**RECORDS**
--- START ---

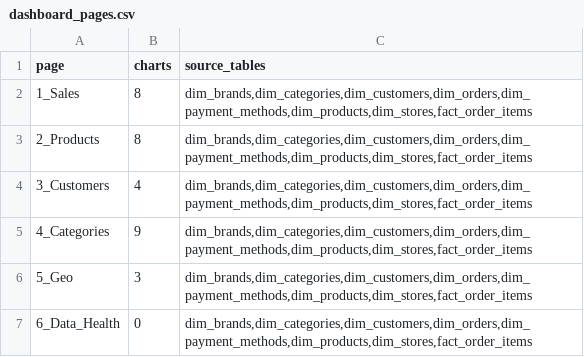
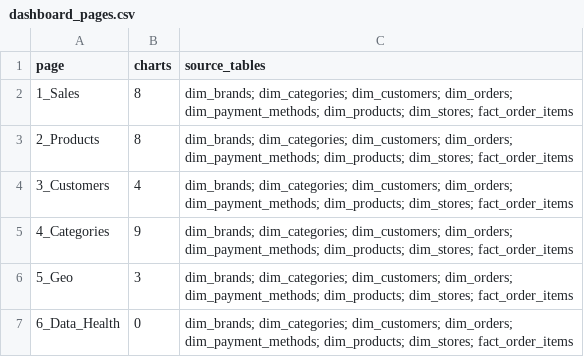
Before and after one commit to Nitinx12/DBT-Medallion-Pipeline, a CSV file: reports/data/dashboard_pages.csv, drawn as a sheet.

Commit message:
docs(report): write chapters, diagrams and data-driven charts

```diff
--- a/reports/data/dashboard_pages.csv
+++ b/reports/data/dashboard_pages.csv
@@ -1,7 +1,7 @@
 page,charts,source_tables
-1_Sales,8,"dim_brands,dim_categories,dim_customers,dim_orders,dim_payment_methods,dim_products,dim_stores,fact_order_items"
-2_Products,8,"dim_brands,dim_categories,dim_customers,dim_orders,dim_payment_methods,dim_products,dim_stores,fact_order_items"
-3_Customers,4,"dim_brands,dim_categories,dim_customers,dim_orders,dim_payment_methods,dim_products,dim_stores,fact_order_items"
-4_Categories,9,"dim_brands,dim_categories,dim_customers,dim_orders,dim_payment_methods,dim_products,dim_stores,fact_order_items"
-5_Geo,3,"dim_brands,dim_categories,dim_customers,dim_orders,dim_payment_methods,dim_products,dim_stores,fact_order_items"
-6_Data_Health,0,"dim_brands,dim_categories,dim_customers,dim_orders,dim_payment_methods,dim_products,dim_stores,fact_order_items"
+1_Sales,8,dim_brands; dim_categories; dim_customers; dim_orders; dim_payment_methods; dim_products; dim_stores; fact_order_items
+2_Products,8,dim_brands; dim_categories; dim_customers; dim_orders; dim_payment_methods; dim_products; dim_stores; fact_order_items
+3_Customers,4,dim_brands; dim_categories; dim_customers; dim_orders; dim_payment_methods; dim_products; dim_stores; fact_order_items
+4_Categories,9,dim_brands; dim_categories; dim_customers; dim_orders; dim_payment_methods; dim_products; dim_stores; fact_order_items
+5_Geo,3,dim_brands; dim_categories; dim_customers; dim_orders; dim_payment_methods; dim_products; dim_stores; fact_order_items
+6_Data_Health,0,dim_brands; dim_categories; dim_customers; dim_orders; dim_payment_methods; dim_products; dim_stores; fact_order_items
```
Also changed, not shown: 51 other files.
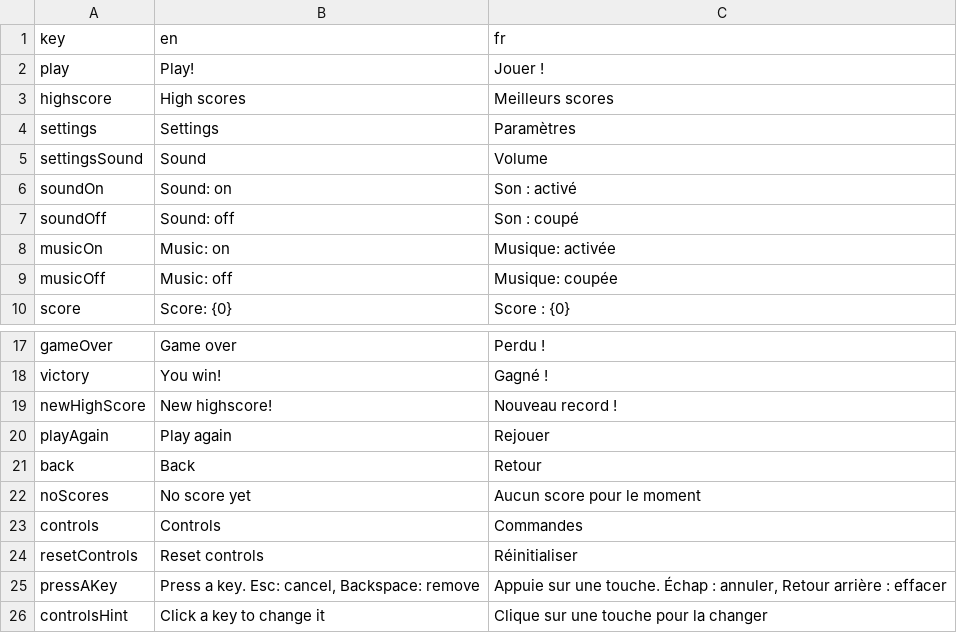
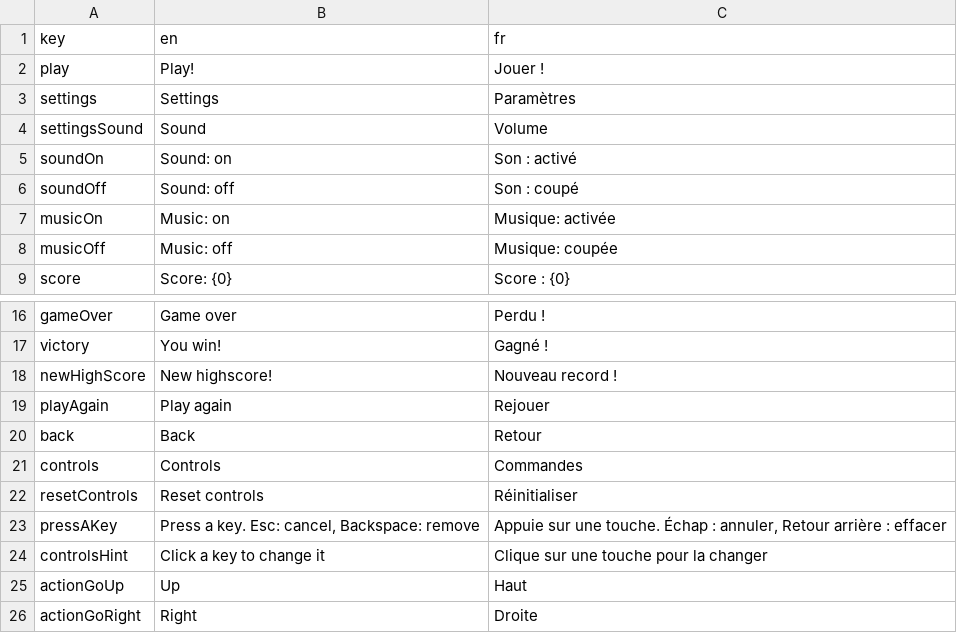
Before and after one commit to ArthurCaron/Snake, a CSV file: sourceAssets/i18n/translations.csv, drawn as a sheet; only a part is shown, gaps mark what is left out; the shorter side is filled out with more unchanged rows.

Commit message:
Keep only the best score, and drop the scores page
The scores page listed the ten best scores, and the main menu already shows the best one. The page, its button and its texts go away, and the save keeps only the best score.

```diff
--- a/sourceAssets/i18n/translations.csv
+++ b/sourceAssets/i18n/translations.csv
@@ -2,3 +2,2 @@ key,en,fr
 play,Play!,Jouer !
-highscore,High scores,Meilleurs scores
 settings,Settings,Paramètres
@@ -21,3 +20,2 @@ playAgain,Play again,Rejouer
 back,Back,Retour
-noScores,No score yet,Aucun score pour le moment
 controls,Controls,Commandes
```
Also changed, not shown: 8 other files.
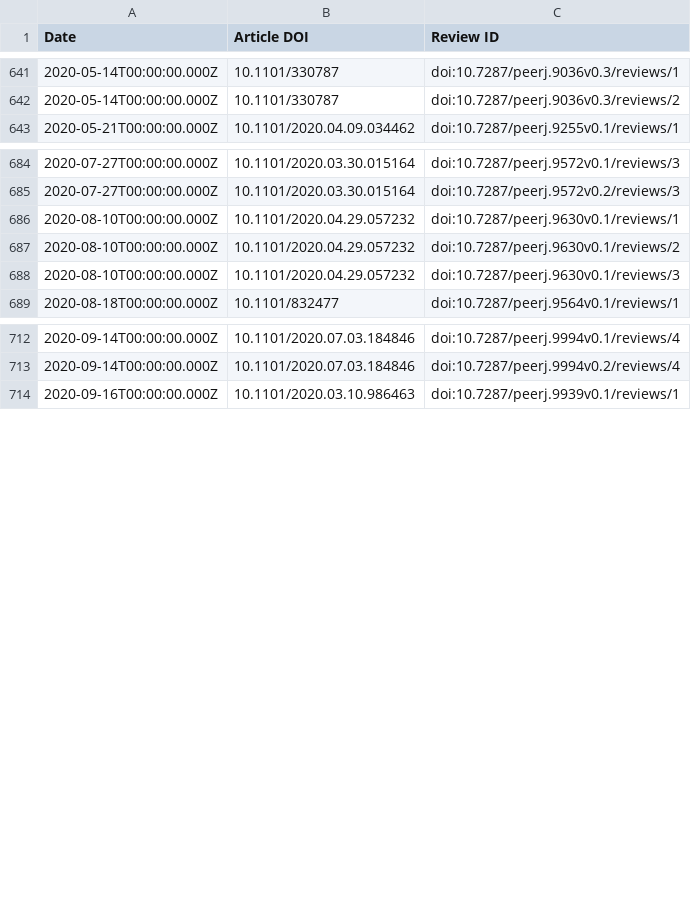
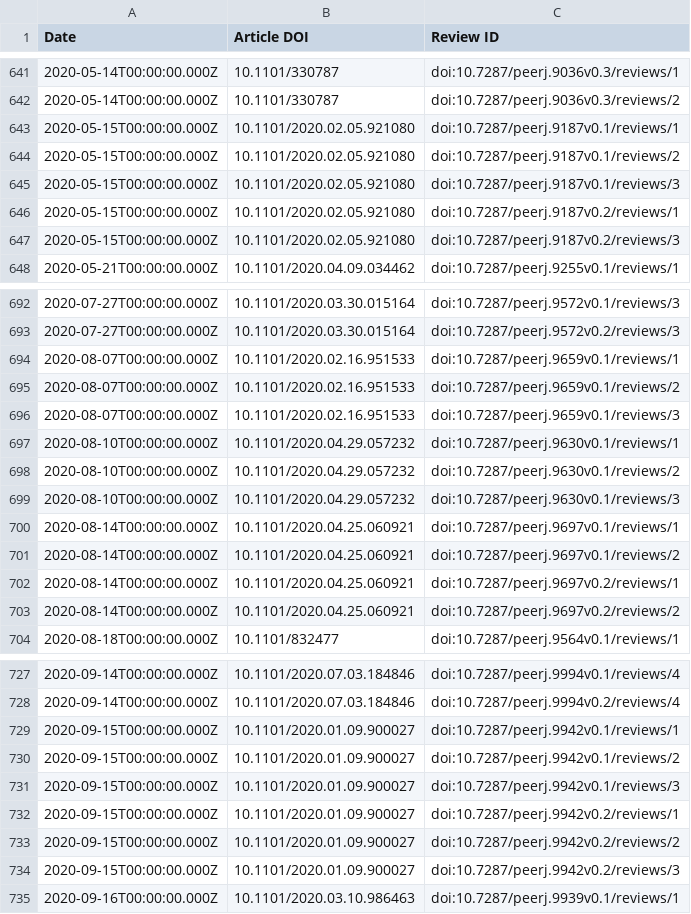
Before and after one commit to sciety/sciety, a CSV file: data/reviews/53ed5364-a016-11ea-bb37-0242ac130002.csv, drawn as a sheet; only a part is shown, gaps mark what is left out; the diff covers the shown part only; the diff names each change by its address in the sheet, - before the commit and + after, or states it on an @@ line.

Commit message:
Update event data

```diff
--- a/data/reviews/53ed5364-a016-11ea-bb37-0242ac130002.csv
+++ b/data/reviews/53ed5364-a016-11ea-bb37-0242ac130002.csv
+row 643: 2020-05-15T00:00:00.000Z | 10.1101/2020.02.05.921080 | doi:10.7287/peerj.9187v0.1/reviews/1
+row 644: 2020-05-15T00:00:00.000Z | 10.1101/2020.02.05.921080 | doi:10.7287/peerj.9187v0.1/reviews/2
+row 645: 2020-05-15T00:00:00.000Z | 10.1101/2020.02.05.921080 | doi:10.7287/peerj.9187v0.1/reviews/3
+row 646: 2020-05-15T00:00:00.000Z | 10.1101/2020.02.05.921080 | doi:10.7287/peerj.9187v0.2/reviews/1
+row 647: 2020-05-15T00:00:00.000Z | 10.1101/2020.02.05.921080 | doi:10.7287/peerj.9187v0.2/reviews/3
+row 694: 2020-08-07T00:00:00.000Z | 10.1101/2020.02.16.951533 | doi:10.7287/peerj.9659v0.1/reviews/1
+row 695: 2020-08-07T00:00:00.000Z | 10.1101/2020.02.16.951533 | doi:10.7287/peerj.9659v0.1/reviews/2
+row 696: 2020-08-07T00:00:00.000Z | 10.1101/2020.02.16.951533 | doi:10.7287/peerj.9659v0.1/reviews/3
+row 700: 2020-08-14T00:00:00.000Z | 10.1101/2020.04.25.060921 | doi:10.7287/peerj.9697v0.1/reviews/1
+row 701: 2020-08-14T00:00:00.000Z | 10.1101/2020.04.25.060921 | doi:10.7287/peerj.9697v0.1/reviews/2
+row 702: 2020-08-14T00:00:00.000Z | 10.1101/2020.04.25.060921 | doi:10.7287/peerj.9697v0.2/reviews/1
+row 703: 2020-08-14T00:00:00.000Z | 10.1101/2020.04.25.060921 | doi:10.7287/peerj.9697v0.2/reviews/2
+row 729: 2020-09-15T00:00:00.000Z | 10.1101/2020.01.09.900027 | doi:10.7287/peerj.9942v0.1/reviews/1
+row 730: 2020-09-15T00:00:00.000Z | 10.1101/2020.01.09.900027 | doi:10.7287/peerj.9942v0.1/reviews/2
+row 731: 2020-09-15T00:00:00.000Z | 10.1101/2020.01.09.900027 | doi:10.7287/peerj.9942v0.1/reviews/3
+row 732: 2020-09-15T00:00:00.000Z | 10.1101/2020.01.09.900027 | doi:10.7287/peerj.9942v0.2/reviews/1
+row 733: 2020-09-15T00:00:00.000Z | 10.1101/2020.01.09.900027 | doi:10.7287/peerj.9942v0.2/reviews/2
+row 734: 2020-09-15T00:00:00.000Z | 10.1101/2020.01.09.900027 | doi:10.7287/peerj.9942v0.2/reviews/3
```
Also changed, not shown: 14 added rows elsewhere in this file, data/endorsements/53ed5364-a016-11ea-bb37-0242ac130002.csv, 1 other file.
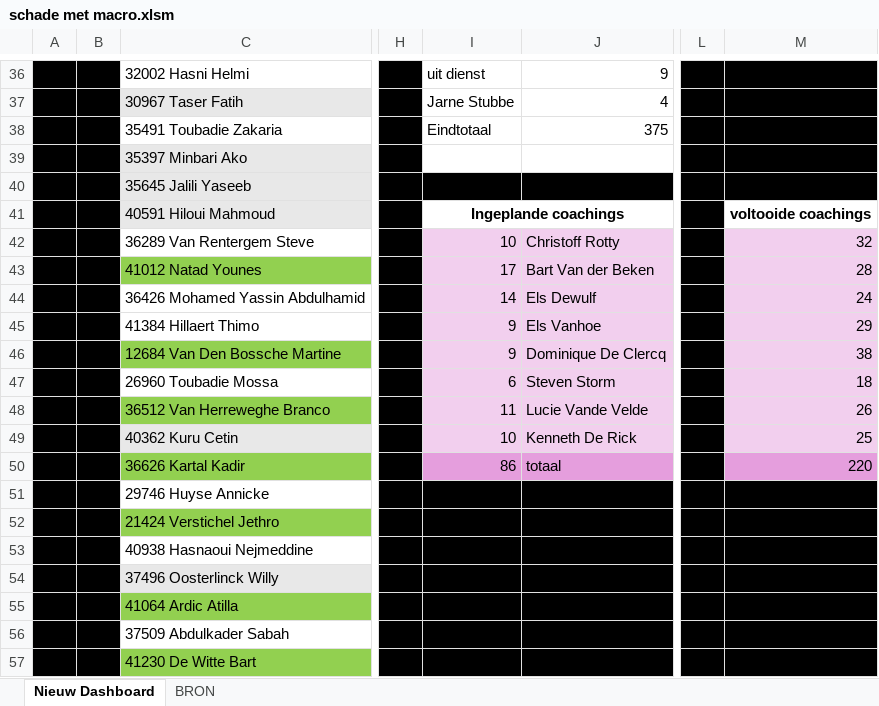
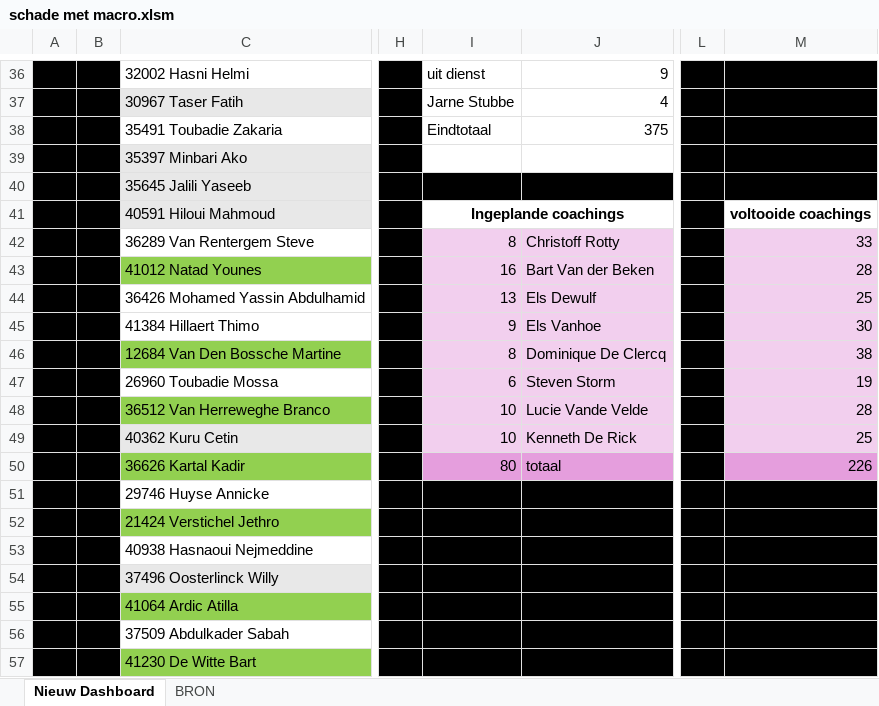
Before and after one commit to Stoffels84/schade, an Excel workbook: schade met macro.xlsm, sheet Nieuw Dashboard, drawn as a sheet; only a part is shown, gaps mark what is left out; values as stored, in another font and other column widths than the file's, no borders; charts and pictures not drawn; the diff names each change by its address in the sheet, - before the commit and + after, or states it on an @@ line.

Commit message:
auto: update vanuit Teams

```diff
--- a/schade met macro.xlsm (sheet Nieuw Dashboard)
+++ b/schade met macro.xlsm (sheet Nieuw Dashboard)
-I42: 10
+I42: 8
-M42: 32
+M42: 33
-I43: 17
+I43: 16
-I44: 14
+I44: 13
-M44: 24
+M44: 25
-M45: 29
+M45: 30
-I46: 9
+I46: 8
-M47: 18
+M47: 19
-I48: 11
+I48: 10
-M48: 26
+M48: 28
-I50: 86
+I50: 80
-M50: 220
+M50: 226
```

--- END ---

**EXERCISE DETAILS**
For each entry, copy the text exactly and leave out any image it carries.

**SOLUTION TO THE EXERCISE**
Before and after one commit to Nitinx12/DBT-Medallion-Pipeline, a CSV file: reports/data/dashboard_pages.csv, drawn as a sheet.

Commit message:
docs(report): write chapters, diagrams and data-driven charts

```diff
--- a/reports/data/dashboard_pages.csv
+++ b/reports/data/dashboard_pages.csv
@@ -1,7 +1,7 @@
 page,charts,source_tables
-1_Sales,8,"dim_brands,dim_categories,dim_customers,dim_orders,dim_payment_methods,dim_products,dim_stores,fact_order_items"
-2_Products,8,"dim_brands,dim_categories,dim_customers,dim_orders,dim_payment_methods,dim_products,dim_stores,fact_order_items"
-3_Customers,4,"dim_brands,dim_categories,dim_customers,dim_orders,dim_payment_methods,dim_products,dim_stores,fact_order_items"
-4_Categories,9,"dim_brands,dim_categories,dim_customers,dim_orders,dim_payment_methods,dim_products,dim_stores,fact_order_items"
-5_Geo,3,"dim_brands,dim_categories,dim_customers,dim_orders,dim_payment_methods,dim_products,dim_stores,fact_order_items"
-6_Data_Health,0,"dim_brands,dim_categories,dim_customers,dim_orders,dim_payment_methods,dim_products,dim_stores,fact_order_items"
+1_Sales,8,dim_brands; dim_categories; dim_customers; dim_orders; dim_payment_methods; dim_products; dim_stores; fact_order_items
+2_Products,8,dim_brands; dim_categories; dim_customers; dim_orders; dim_payment_methods; dim_products; dim_stores; fact_order_items
+3_Customers,4,dim_brands; dim_categories; dim_customers; dim_orders; dim_payment_methods; dim_products; dim_stores; fact_order_items
+4_Categories,9,dim_brands; dim_categories; dim_customers; dim_orders; dim_payment_methods; dim_products; dim_stores; fact_order_items
+5_Geo,3,dim_brands; dim_categories; dim_customers; dim_orders; dim_payment_methods; dim_products; dim_stores; fact_order_items
+6_Data_Health,0,dim_brands; dim_categories; dim_customers; dim_orders; dim_payment_methods; dim_products; dim_stores; fact_order_items
```
Also changed, not shown: 51 other files.
Before and after one commit to ArthurCaron/Snake, a CSV file: sourceAssets/i18n/translations.csv, drawn as a sheet; only a part is shown, gaps mark what is left out; the shorter side is filled out with more unchanged rows.

Commit message:
Keep only the best score, and drop the scores page
The scores page listed the ten best scores, and the main menu already shows the best one. The page, its button and its texts go away, and the save keeps only the best score.

```diff
--- a/sourceAssets/i18n/translations.csv
+++ b/sourceAssets/i18n/translations.csv
@@ -2,3 +2,2 @@ key,en,fr
 play,Play!,Jouer !
-highscore,High scores,Meilleurs scores
 settings,Settings,Paramètres
@@ -21,3 +20,2 @@ playAgain,Play again,Rejouer
 back,Back,Retour
-noScores,No score yet,Aucun score pour le moment
 controls,Controls,Commandes
```
Also changed, not shown: 8 other files.
Before and after one commit to sciety/sciety, a CSV file: data/reviews/53ed5364-a016-11ea-bb37-0242ac130002.csv, drawn as a sheet; only a part is shown, gaps mark what is left out; the diff covers the shown part only; the diff names each change by its address in the sheet, - before the commit and + after, or states it on an @@ line.

Commit message:
Update event data

```diff
--- a/data/reviews/53ed5364-a016-11ea-bb37-0242ac130002.csv
+++ b/data/reviews/53ed5364-a016-11ea-bb37-0242ac130002.csv
+row 643: 2020-05-15T00:00:00.000Z | 10.1101/2020.02.05.921080 | doi:10.7287/peerj.9187v0.1/reviews/1
+row 644: 2020-05-15T00:00:00.000Z | 10.1101/2020.02.05.921080 | doi:10.7287/peerj.9187v0.1/reviews/2
+row 645: 2020-05-15T00:00:00.000Z | 10.1101/2020.02.05.921080 | doi:10.7287/peerj.9187v0.1/reviews/3
+row 646: 2020-05-15T00:00:00.000Z | 10.1101/2020.02.05.921080 | doi:10.7287/peerj.9187v0.2/reviews/1
+row 647: 2020-05-15T00:00:00.000Z | 10.1101/2020.02.05.921080 | doi:10.7287/peerj.9187v0.2/reviews/3
+row 694: 2020-08-07T00:00:00.000Z | 10.1101/2020.02.16.951533 | doi:10.7287/peerj.9659v0.1/reviews/1
+row 695: 2020-08-07T00:00:00.000Z | 10.1101/2020.02.16.951533 | doi:10.7287/peerj.9659v0.1/reviews/2
+row 696: 2020-08-07T00:00:00.000Z | 10.1101/2020.02.16.951533 | doi:10.7287/peerj.9659v0.1/reviews/3
+row 700: 2020-08-14T00:00:00.000Z | 10.1101/2020.04.25.060921 | doi:10.7287/peerj.9697v0.1/reviews/1
+row 701: 2020-08-14T00:00:00.000Z | 10.1101/2020.04.25.060921 | doi:10.7287/peerj.9697v0.1/reviews/2
+row 702: 2020-08-14T00:00:00.000Z | 10.1101/2020.04.25.060921 | doi:10.7287/peerj.9697v0.2/reviews/1
+row 703: 2020-08-14T00:00:00.000Z | 10.1101/2020.04.25.060921 | doi:10.7287/peerj.9697v0.2/reviews/2
+row 729: 2020-09-15T00:00:00.000Z | 10.1101/2020.01.09.900027 | doi:10.7287/peerj.9942v0.1/reviews/1
+row 730: 2020-09-15T00:00:00.000Z | 10.1101/2020.01.09.900027 | doi:10.7287/peerj.9942v0.1/reviews/2
+row 731: 2020-09-15T00:00:00.000Z | 10.1101/2020.01.09.900027 | doi:10.7287/peerj.9942v0.1/reviews/3
+row 732: 2020-09-15T00:00:00.000Z | 10.1101/2020.01.09.900027 | doi:10.7287/peerj.9942v0.2/reviews/1
+row 733: 2020-09-15T00:00:00.000Z | 10.1101/2020.01.09.900027 | doi:10.7287/peerj.9942v0.2/reviews/2
+row 734: 2020-09-15T00:00:00.000Z | 10.1101/2020.01.09.900027 | doi:10.7287/peerj.9942v0.2/reviews/3
```
Also changed, not shown: 14 added rows elsewhere in this file, data/endorsements/53ed5364-a016-11ea-bb37-0242ac130002.csv, 1 other file.
Before and after one commit to Stoffels84/schade, an Excel workbook: schade met macro.xlsm, sheet Nieuw Dashboard, drawn as a sheet; only a part is shown, gaps mark what is left out; values as stored, in another font and other column widths than the file's, no borders; charts and pictures not drawn; the diff names each change by its address in the sheet, - before the commit and + after, or states it on an @@ line.

Commit message:
auto: update vanuit Teams

```diff
--- a/schade met macro.xlsm (sheet Nieuw Dashboard)
+++ b/schade met macro.xlsm (sheet Nieuw Dashboard)
-I42: 10
+I42: 8
-M42: 32
+M42: 33
-I43: 17
+I43: 16
-I44: 14
+I44: 13
-M44: 24
+M44: 25
-M45: 29
+M45: 30
-I46: 9
+I46: 8
-M47: 18
+M47: 19
-I48: 11
+I48: 10
-M48: 26
+M48: 28
-I50: 86
+I50: 80
-M50: 220
+M50: 226
```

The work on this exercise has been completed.